The WBA began to recognize the weight class in 1987. The WBC followed suit in 1988. Somewhere along the line the lightly regarded WBO also gave this division its blessing. In all fairness, the creation of the 168 pound class had some merit. The jump from middleweight to light heavyweight is a serious challenge. A few have accomplished the feat, but other great middleweights like Carlos Monzon and Marvin Hagler avoided the issue.
Little by little, the division began to take hold. Since 1984, though, the division has been graced by some great, great boxers. Sugar Ray Leonard, Tommy Hearns and James Toney all held a piece of the title at one point or another. Iran Barkley, Nigel Benn and Michael Nunn among others were recognized titleholders.

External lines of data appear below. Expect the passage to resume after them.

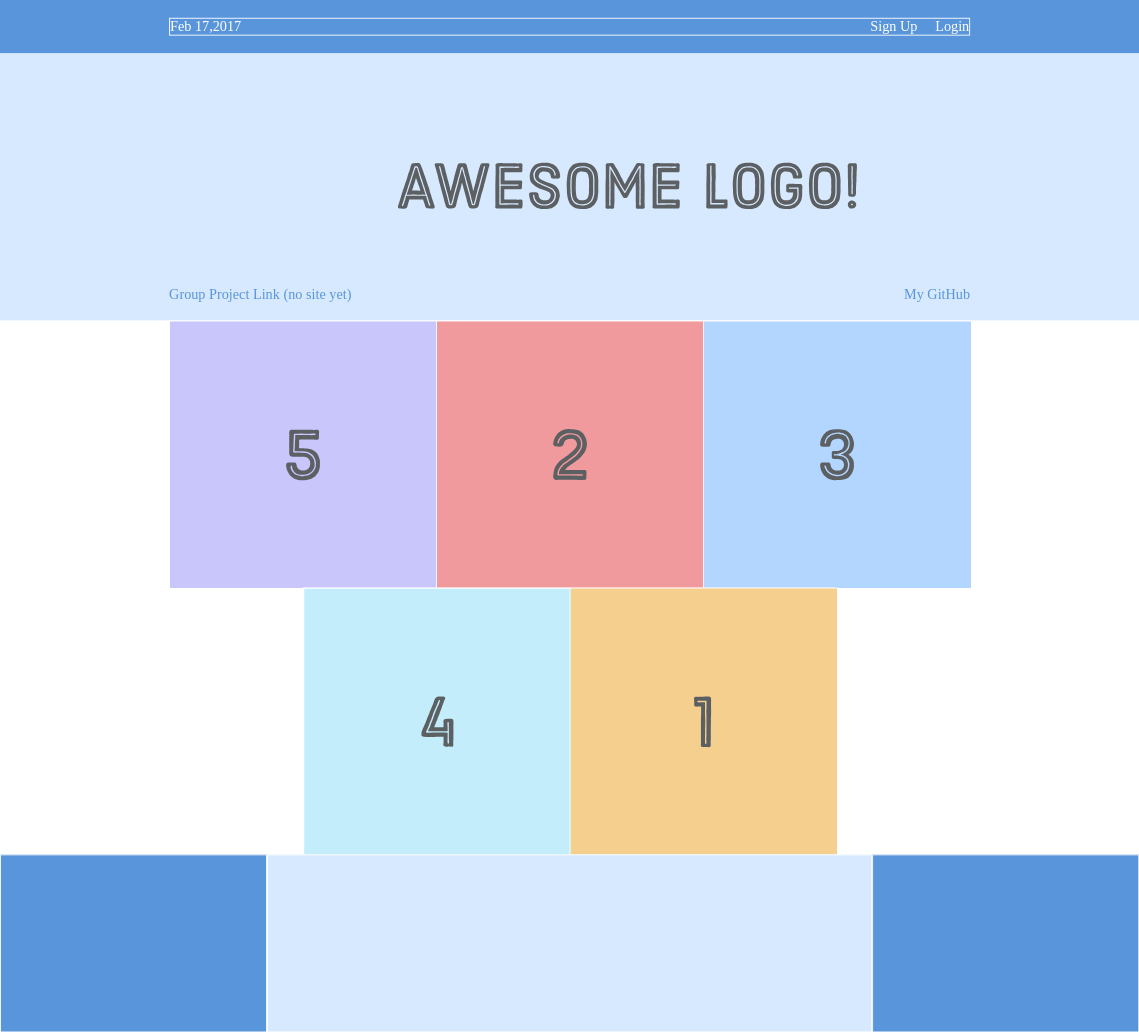
Repository: arkomz/INST377-Lab-Work
Page: client/lab_3/index.html
An editor plug-in stored every save of this project. The page is shown before and after the next save, followed by the edit.
The browser window is 1280 px wide. The pictures show the whole page, at 89% of full size.

Above is the page before, as saved 2021-09-17 13:23:50.

### client/lab_3/index.html
<!DOCTYPE html>
<html lang='en'>
  <head>
    <meta charset='UTF-8'/>
    <title>Some Web Page</title>
    <link rel='stylesheet' href='styles.css'/>
  </head>
  <body>
    <div class='menu-container'>
      <div class='menu'>
        <div class='date'>Feb 17,2017</div>

              <div class='signup'>Sign Up</div>
              <div class='login'>Login</div>

      </div>
      </div>

      <div class='header-container'>
            <div class='header'>
            <div class='subscribe'>Group Project Link (no site yet)</div>
            <div class='logo'><img src='images/awesome-logo.svg'/></div>
            <div class='social' href = "https://github.com/arkomz"> My GitHub </div>
          </div>
        </div>

    <div class='photo-grid-container'>
              <div class='photo-grid'>
                <div class='photo-grid-item first-item'>
                  <img src='images/one.svg'/>
                </div>
                <div class='photo-grid-item'>
                  <img src='images/two.svg'/>
                </div>
                <div class='photo-grid-item'>
                  <img src='images/three.svg'/>
                </div>
                <div class='photo-grid-item'>
                  <img src='images/four.svg'/>
                </div>
                <div class='photo-grid-item last-item'>
                  <img src='images/five.svg'/>
                </div>
              </div>
            </div>

            <div class='footer'>
            <div class='footer-item footer-one'></div>
            <div class='footer-item footer-two'></div>
            <div class='footer-item footer-three'></div>
          </div>
  </body>

### client/lab_3/styles.css
* {
    margin: 0;
    padding: 0;
    box-sizing: border-box;
  }

  .menu-container {
    color: #fff;
    background-color: #5995DA;  /* Blue */
    padding: 20px 0;
    display: flex;
    justify-content: center;
  }

  .menu {
    border: 1px solid #fff;
    width: 900px;
    display: flex;
    justify-content: space-between;
  }

  .links {
    border: 1px solid #fff;  /* For debugging */
    display: flex;
    justify-content: flex-end;
  }

  .login {
    margin-left: 20px;
  }

  .header-container {
    color: #5995DA;
    background-color: #D6E9FE;
    display: flex;
    justify-content: center;
  }

  .header {
    width: 900px;
    height: 300px;
    display: flex;
    justify-content: space-between;
    align-items: center;
  }

  .photo-grid-container {
    display: flex;
    justify-content: center;
  }

  .photo-grid {
    width: 900px;
    display: flex;
    justify-content: center;
    flex-wrap: wrap;
    flex-direction: row;
    align-items: center;
  }

  .photo-grid-item {
    border: 1px solid #fff;
    width: 300px;
    height: 300px;
  }

  .first-item {
    order: 1;
  }

  .last-item {
    order: -1;
  }

  .social,
  .subscribe {
    align-self: flex-end;
    margin-bottom: 20px;
    }

    .footer {
        display: flex;
        justify-content: space-between;
      }

  .footer-item {
    border: 1px solid #fff;
    background-color: #D6E9FE;
    height: 200px;
    flex: 1;
  }

  .footer-three {
    flex: 2;
  }

  .footer-one,
  .footer-three {
    background-color: #5995DA;
    flex: initial;
    width: 300px;
  }

  .signup {
    margin-left: auto;
  }

After the next save:
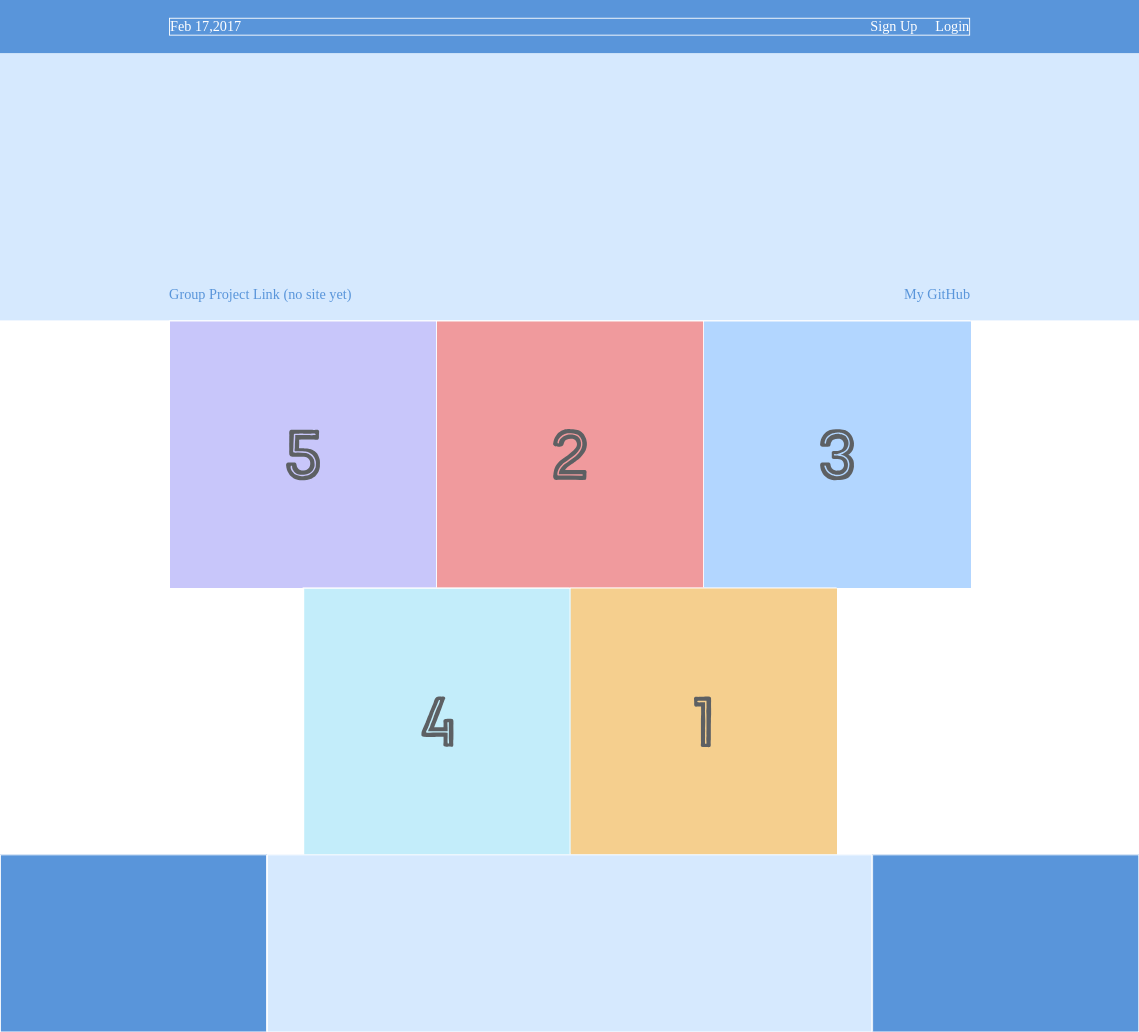
Saved 14 s later.
--- a/client/lab_3/index.html
+++ b/client/lab_3/index.html
@@ -19,7 +19,6 @@
       <div class='header-container'>
             <div class='header'>
             <div class='subscribe'>Group Project Link (no site yet)</div>
-            <div class='logo'><img src='images/awesome-logo.svg'/></div>
             <div class='social' href = "https://github.com/arkomz"> My GitHub </div>
           </div>
         </div>

After the save that followed:
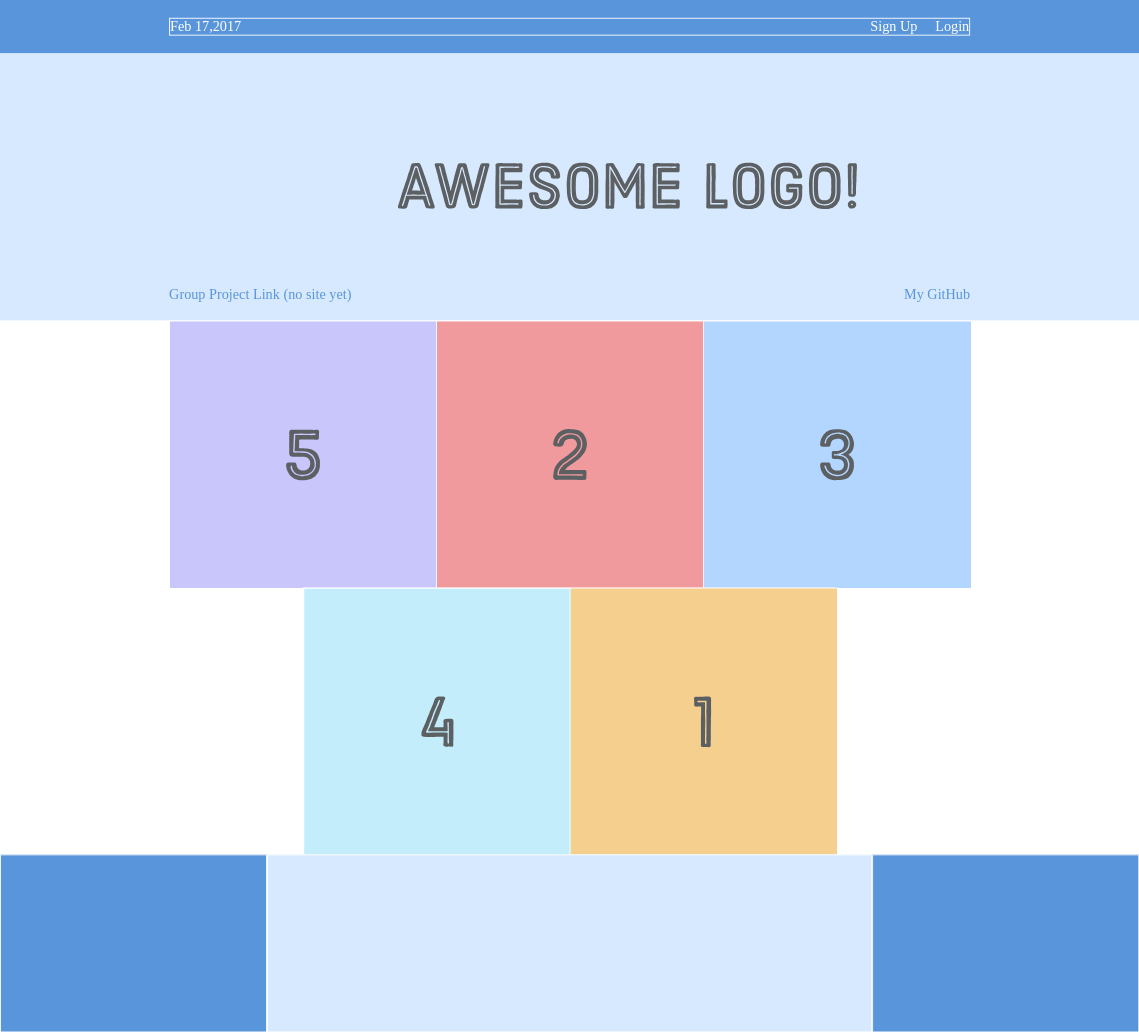
Saved 18 s later.
--- a/client/lab_3/index.html
+++ b/client/lab_3/index.html
@@ -19,6 +19,7 @@
       <div class='header-container'>
             <div class='header'>
             <div class='subscribe'>Group Project Link (no site yet)</div>
+            <div class='logo'><img src='images/awesome-logo.svg'/></div>
             <div class='social' href = "https://github.com/arkomz"> My GitHub </div>
           </div>
         </div>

Who was the best 168-pound boxer since the inception of the weight class in 1984? Many will favor Joe Calzaghe because of his numerous title defenses. It would be hard not to say Leonard or Hearns as their classic battle at 168 lbs. ended in a controversial draw. Really, neither boxer spent a lot of time in this weight class, certainly not enough to make a major impact.

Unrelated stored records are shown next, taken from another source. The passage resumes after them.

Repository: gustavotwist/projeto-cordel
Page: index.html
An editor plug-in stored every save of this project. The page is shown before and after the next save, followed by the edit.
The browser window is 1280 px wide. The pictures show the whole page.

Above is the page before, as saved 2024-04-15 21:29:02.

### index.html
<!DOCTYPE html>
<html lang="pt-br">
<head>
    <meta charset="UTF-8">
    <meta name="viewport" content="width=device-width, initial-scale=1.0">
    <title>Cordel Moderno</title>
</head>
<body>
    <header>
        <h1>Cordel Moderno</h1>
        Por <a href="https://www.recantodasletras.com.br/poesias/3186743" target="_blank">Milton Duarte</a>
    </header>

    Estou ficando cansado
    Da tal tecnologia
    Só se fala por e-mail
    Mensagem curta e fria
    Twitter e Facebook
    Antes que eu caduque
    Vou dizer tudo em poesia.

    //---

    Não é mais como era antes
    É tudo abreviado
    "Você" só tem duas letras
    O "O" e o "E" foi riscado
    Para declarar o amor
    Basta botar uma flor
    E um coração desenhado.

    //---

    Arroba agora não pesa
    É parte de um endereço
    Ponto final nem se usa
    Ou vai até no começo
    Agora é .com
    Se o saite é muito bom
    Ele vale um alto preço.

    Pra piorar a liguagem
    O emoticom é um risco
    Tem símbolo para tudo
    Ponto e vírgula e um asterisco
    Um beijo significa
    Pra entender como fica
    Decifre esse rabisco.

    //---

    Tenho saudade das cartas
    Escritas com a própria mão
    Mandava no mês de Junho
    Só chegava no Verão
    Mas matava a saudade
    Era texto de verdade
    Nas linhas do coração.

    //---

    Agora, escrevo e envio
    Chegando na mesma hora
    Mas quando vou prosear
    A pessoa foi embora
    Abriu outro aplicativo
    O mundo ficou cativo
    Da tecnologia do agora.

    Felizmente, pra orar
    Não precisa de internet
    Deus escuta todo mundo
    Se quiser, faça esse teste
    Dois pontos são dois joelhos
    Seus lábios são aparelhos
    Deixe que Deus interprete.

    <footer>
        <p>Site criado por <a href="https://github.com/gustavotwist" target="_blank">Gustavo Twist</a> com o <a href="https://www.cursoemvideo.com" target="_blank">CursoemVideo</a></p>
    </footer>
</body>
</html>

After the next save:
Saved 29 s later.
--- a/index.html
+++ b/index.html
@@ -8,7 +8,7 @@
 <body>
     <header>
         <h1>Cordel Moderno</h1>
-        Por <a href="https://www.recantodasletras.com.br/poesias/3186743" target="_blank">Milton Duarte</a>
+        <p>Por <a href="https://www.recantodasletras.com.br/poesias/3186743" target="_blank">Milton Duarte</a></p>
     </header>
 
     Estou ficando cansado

For my money, the most formidable super middleweight titleholder was Roy Jones Jr. In the two years he held the crown he made six successful defenses, all by knockout.

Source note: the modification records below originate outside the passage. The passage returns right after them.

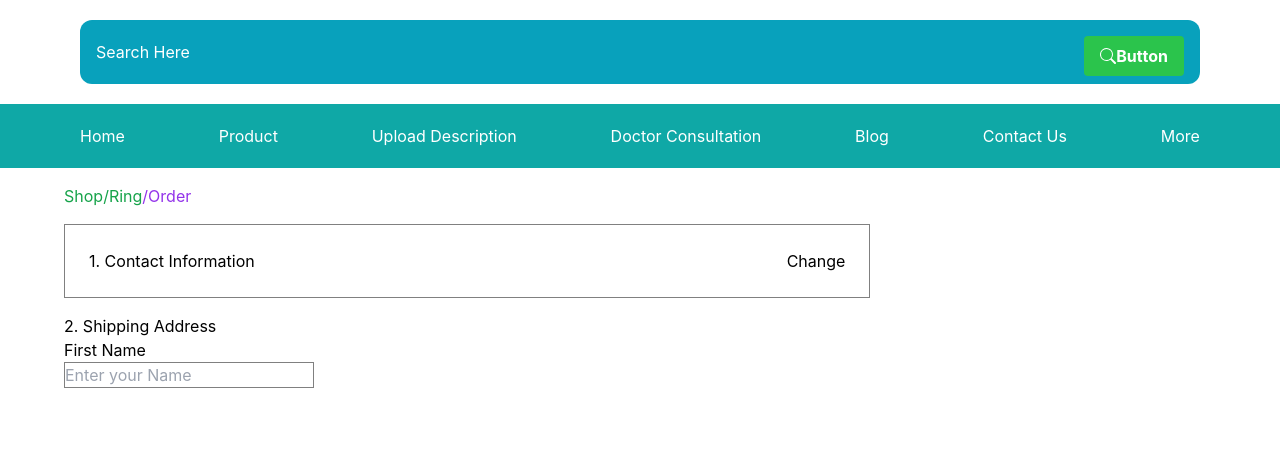
Repository: arafatmollah/form-pharma
Page: /
These files come from the project's save history. The page is drawn as it stood at one moment and after the next save; the edit follows.
The browser window is 1280 px wide. The pictures show the whole page.
The project was rebuilt for these pictures with package versions that can differ from the ones it lists, and the page was loaded fresh each time.

Above is the page before, as saved 2023-03-14 23:46:30.

After the next save:
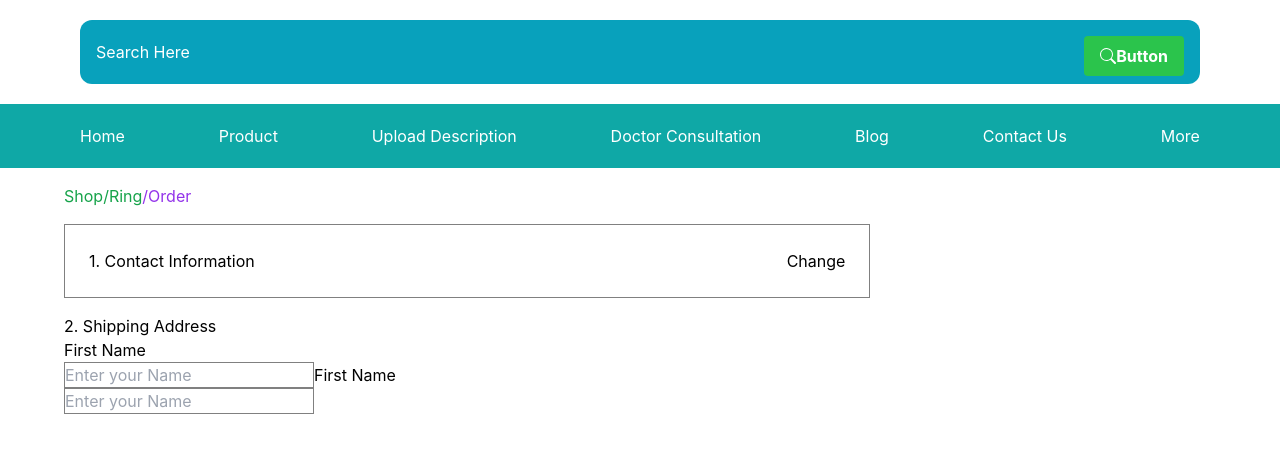
Saved 15 s later.
--- a/src/Form.js
+++ b/src/Form.js
@@ -19,6 +19,8 @@ function form() {
               <form>
                 <label>First Name</label> <br></br>
                 <input className='input' type='text' placeholder="Enter your Name"></input>
+                <label>First Name</label> <br></br>
+                <input className='input' type='text' placeholder="Enter your Name"></input>
               </form>
             </div>
             </div>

Roy won the title by defeating unbeaten James Toney. This much anticipated super bout took place on November 18, 1994. Toney had won the title in 1993 with an impressive stoppage of Iran Barkley. Entering the Las Vegas ring to face Jones, Toney sported a 44-0-2 record. The fight wasn't even close. Jones scored a flash knockdown over Toney in the third round. Roy then proceeded to walk off with the title by scores of 119-108, 118-109 and 117-111.
In March of 1995, Roy blitzed the capable Antoine Byrd in a single round. Then in June he dominated the popular Vinny Pazienza. The bout was halted in six rounds. Then Roy took out veteran contender Tony Thornton in three rounds. In 1996, Roy belted out the game and hard punching Merqui Sosa in two. Rough and tough Eric Lucas was next, and his grit and determination took him into the twelfth and final round when the bout was finally stopped. In 2001, Lucas would win the WBC version of the title. In his sixth and final defense he took out unbeaten Bryant Brannon in the second. One month later Roy would beat Mike McCallum for light heavyweight honors.
Taking the Toney fight and all six of his defenses into account, the combined record of Roy's opposition was an astounding 208-21-7. That should clearly show how dominant Roy was at this weight. Could Roy have beaten Leonard, Hearns or even Calzaghe at this weight? It's a good question, but it is plain that nobody other than maybe Calzaghe dominated like Roy did at 168 pounds.